It is precisely this professional group that does not want to put up with the approach of the Austrian company. Numerous German Lauda pilots definitely have previous experience with airline insolvencies, as many previously flew with Air Berlin, Niki, Germania or Small Planet Germany. Several pilots announced that if their salaries were not paid, they wanted to file a criminal complaint against the managing directors on suspicion of bankruptcy deferral and because they would also be forced to file for bankruptcy against the company. The hope lies in a so-called hard letter of comfort that was given by Ryanair Holdings PLC for its subsidiary Laudamotion GmbH. Of course, it remains to be seen whether these announcements will actually be implemented. The Air Berlin case showed that "hard letters of comfort" in the worst case may not be worth the paper on which they are printed. Etihad simply did not pay and insolvency administrator Lucas Flöther has so far not been able to persuade the state carrier of Abu Dhabi to pay through his damage claim.
Lauda boss Andreas Gruber hopes that “it can be paid out as quickly as possible”
In an interview conducted on Thursday by Aviation.Direct with Lauda Managing Director Andreas Gruber, the following question dealt with the situation in Germany:
Lauda managing director Andreas Gruber.
We are in ongoing discussions with the Employment Agency regarding short-time work for colleagues stationed in Germany. We sincerely regret the action taken by the Würzburg Employment Agency, which has revoked the promise of short-time work. This happens in the worst economic crisis in the history of aviation, although our colleagues stationed in Germany live in Germany, work there and pay their social security contributions in Germany. We have appealed against the decision and due to the ongoing legal proceedings I cannot comment on the content. The salary payment for May is unfortunately late, but will be paid out as soon as possible.
Lauda is not the contractual partner of the ticket buyer, but Ryanair

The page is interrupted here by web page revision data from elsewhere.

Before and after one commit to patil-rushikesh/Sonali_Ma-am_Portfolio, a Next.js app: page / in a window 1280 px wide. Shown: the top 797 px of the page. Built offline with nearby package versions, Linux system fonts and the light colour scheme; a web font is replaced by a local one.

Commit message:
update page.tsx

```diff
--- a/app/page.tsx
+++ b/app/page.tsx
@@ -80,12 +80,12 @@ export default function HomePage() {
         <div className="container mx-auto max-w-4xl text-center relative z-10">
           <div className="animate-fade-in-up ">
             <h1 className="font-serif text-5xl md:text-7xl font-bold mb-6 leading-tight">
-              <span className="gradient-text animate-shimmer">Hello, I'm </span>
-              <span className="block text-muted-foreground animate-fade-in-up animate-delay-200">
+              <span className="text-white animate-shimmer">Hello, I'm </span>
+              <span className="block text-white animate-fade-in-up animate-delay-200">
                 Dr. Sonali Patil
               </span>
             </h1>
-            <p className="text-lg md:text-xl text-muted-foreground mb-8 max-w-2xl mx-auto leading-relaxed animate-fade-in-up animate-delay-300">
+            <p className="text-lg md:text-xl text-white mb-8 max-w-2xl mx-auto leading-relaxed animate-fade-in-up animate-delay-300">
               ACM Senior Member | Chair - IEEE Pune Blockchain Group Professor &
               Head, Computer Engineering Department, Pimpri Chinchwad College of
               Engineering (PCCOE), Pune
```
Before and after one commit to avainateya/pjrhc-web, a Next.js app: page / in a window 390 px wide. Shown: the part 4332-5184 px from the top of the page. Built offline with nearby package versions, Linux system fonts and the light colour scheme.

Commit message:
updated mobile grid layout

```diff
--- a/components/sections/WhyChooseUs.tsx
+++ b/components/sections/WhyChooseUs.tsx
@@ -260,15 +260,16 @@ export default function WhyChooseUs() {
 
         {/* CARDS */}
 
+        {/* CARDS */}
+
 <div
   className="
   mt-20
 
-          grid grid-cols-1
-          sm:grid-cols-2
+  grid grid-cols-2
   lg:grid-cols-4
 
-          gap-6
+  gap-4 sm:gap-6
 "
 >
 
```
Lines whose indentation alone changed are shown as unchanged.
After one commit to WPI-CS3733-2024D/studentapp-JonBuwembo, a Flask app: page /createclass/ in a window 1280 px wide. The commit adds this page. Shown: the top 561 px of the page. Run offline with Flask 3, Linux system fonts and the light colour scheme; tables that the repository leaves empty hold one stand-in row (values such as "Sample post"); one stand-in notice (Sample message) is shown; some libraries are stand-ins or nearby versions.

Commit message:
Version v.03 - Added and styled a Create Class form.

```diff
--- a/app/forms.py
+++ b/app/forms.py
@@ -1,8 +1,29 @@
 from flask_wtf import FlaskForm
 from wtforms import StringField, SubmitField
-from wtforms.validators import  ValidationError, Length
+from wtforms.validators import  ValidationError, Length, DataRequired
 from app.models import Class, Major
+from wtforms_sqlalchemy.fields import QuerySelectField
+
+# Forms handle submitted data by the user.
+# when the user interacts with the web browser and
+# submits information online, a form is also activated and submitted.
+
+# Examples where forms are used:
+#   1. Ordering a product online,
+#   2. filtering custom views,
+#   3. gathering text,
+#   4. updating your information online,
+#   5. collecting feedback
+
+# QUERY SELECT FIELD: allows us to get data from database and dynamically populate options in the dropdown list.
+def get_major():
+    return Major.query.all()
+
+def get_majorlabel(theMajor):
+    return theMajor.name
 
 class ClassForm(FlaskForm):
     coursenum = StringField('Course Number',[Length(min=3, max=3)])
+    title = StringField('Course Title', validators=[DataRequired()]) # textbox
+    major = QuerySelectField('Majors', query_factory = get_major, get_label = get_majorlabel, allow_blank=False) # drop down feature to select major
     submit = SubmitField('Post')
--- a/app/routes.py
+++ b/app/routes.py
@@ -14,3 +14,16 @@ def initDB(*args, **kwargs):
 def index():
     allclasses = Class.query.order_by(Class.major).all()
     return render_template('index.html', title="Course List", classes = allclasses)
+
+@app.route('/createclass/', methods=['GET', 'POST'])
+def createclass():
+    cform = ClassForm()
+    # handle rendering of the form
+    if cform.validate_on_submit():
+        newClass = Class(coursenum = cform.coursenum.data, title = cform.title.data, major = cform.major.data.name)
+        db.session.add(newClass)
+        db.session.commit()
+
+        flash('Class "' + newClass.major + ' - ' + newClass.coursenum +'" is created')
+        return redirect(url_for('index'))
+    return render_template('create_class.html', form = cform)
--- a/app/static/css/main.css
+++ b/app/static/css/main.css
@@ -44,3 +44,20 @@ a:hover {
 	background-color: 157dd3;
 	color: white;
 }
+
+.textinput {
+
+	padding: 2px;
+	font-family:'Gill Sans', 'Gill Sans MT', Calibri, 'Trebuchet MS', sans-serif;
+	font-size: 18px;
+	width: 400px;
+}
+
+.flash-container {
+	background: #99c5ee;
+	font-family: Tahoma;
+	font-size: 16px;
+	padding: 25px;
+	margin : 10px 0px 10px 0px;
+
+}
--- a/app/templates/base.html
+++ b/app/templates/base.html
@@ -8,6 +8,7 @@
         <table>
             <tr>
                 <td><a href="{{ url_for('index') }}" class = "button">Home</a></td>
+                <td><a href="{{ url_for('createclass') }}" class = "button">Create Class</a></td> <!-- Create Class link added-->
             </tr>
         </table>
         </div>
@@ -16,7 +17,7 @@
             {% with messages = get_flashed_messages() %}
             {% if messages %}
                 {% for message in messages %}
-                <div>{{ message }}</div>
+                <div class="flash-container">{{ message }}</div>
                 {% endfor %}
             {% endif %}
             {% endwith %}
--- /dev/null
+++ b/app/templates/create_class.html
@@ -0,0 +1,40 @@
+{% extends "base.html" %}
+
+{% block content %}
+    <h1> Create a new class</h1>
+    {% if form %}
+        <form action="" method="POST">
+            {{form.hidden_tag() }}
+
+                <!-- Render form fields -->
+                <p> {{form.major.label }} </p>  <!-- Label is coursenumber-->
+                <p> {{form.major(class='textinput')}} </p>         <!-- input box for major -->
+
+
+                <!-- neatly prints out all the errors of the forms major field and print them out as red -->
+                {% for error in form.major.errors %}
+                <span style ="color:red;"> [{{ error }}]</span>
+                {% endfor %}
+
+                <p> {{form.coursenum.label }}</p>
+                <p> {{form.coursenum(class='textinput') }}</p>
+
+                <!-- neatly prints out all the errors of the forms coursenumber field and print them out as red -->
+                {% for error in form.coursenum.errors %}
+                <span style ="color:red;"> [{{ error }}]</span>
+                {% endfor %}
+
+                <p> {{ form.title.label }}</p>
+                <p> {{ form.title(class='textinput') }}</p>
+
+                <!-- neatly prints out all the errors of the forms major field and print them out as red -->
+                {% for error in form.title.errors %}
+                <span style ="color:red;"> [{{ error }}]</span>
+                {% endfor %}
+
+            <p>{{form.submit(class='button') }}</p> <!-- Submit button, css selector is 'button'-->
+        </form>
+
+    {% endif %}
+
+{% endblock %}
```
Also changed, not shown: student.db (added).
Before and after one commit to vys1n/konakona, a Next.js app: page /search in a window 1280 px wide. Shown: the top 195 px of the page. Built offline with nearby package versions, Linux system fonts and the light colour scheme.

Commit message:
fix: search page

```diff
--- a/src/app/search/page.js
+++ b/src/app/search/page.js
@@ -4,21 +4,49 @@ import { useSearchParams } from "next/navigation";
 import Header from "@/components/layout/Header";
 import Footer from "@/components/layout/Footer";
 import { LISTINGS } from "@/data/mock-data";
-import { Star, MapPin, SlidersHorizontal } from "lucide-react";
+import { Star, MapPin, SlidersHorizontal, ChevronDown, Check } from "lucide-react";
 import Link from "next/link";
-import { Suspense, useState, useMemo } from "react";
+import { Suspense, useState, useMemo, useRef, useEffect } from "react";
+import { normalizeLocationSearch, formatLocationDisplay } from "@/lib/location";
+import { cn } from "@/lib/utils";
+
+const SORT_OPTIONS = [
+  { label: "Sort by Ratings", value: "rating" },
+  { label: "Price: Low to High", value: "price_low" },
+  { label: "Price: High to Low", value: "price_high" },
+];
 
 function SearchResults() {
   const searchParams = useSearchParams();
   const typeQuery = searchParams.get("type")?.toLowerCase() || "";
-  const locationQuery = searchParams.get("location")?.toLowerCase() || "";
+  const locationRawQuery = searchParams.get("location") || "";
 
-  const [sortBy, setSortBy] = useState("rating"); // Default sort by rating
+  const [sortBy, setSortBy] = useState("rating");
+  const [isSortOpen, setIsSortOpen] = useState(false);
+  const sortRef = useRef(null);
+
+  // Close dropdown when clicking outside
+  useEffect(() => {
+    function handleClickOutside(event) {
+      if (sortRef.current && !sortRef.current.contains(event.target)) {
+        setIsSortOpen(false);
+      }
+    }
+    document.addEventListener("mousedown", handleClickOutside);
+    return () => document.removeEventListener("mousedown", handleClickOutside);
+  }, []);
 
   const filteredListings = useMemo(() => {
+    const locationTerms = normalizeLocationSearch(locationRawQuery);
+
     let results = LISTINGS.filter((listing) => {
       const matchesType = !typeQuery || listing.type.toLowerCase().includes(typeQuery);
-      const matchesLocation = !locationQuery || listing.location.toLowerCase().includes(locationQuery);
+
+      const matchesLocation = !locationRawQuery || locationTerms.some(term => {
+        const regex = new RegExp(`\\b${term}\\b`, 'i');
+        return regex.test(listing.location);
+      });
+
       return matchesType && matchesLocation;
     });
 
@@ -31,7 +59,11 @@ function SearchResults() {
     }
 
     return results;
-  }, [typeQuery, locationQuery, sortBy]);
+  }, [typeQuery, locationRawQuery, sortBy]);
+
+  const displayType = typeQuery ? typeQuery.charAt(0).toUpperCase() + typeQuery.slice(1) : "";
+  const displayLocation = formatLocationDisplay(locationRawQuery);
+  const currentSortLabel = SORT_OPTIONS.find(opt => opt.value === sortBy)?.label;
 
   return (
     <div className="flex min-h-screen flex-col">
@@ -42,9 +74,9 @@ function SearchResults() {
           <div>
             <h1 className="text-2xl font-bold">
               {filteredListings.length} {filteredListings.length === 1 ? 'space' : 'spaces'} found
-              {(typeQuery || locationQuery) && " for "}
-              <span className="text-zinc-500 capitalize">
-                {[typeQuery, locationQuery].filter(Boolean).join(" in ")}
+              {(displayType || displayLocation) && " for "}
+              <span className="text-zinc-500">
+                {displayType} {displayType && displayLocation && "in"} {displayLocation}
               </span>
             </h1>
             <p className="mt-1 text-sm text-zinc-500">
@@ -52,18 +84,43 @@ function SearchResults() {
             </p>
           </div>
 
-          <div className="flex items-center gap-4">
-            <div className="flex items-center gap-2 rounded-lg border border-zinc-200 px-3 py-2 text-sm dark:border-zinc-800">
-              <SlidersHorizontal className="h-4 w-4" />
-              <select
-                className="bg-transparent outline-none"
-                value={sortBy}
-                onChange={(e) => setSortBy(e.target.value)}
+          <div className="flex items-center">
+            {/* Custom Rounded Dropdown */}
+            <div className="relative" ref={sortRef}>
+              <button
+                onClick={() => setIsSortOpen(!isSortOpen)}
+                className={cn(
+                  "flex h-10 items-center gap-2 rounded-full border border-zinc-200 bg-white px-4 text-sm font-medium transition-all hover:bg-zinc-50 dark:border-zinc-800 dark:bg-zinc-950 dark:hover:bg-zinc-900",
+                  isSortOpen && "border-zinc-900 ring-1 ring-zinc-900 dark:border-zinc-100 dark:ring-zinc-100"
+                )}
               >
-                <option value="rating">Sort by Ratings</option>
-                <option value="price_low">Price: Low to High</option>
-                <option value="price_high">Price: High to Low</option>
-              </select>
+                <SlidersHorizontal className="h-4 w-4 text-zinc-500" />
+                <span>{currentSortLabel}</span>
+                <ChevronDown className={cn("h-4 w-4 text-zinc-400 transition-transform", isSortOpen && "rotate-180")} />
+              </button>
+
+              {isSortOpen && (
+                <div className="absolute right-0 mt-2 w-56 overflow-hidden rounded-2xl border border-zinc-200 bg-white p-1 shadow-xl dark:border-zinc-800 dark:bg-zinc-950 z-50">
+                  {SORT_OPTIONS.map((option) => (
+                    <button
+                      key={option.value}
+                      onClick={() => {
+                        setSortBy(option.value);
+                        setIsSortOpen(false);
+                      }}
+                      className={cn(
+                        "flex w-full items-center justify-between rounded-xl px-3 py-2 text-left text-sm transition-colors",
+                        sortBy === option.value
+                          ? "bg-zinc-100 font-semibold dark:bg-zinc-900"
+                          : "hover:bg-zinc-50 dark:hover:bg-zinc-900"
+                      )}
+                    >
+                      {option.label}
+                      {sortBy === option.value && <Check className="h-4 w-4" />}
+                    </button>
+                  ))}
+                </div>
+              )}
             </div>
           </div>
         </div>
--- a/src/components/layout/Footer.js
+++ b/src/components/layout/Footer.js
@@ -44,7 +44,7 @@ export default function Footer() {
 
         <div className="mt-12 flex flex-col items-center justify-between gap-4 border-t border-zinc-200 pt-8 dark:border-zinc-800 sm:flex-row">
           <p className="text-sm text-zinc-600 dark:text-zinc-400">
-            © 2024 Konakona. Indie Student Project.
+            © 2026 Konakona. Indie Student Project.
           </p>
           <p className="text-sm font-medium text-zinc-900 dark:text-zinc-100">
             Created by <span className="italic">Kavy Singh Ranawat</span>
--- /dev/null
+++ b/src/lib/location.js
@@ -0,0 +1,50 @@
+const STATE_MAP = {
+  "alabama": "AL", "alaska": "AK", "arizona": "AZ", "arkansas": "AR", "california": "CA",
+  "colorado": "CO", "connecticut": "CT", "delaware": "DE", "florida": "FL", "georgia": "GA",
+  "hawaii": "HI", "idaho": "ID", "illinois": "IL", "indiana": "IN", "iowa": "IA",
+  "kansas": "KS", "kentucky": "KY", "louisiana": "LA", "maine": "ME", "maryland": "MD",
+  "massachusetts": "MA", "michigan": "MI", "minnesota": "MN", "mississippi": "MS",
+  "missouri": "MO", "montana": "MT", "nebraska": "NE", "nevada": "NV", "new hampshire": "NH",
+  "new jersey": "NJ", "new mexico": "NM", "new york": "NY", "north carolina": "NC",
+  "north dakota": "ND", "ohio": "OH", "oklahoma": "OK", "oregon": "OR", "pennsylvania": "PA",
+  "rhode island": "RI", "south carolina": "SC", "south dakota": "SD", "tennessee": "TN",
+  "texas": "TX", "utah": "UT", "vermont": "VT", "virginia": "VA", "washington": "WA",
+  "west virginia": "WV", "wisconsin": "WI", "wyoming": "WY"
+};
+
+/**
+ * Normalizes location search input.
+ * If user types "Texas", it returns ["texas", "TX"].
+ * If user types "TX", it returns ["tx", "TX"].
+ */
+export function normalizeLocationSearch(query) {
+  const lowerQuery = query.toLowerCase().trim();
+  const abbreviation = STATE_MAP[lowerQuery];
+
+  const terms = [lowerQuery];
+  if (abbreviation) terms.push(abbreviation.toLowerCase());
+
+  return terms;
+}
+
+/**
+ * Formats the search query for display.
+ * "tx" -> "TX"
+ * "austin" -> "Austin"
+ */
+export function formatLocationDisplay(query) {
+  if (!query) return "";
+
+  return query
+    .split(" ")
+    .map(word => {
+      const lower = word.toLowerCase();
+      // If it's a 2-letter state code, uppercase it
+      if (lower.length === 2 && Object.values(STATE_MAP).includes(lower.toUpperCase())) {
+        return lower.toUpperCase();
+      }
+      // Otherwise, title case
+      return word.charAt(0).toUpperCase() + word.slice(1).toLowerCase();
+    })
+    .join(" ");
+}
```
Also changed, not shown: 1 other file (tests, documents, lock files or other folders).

Incidentally, Laudamotion GmbH does not sell flight tickets itself, rather the distribution is carried out entirely through Ryanair DAC, a sister company of Lauda. When booking, the contract of carriage is concluded with Ryanair DAC and not with Laudamotion GmbH. This company also issues the bills and collects the funds on their own behalf from credit cards and other means of payment. The Ryanair DAC is the operating airline Ryanair. Like Lauda, this is a subsidiary of Ryanair Holdings PLC. The sister company Buzz is also wholly owned by the holding company. Malta Air, on the other hand, is a minority stake because the State of Malta owns the “golden share” and thus the majority. Ryanair has another subsidiary in the United Kingdom. This serves as “Brexit protection” and currently only has one Boeing 737-800 on the AOC.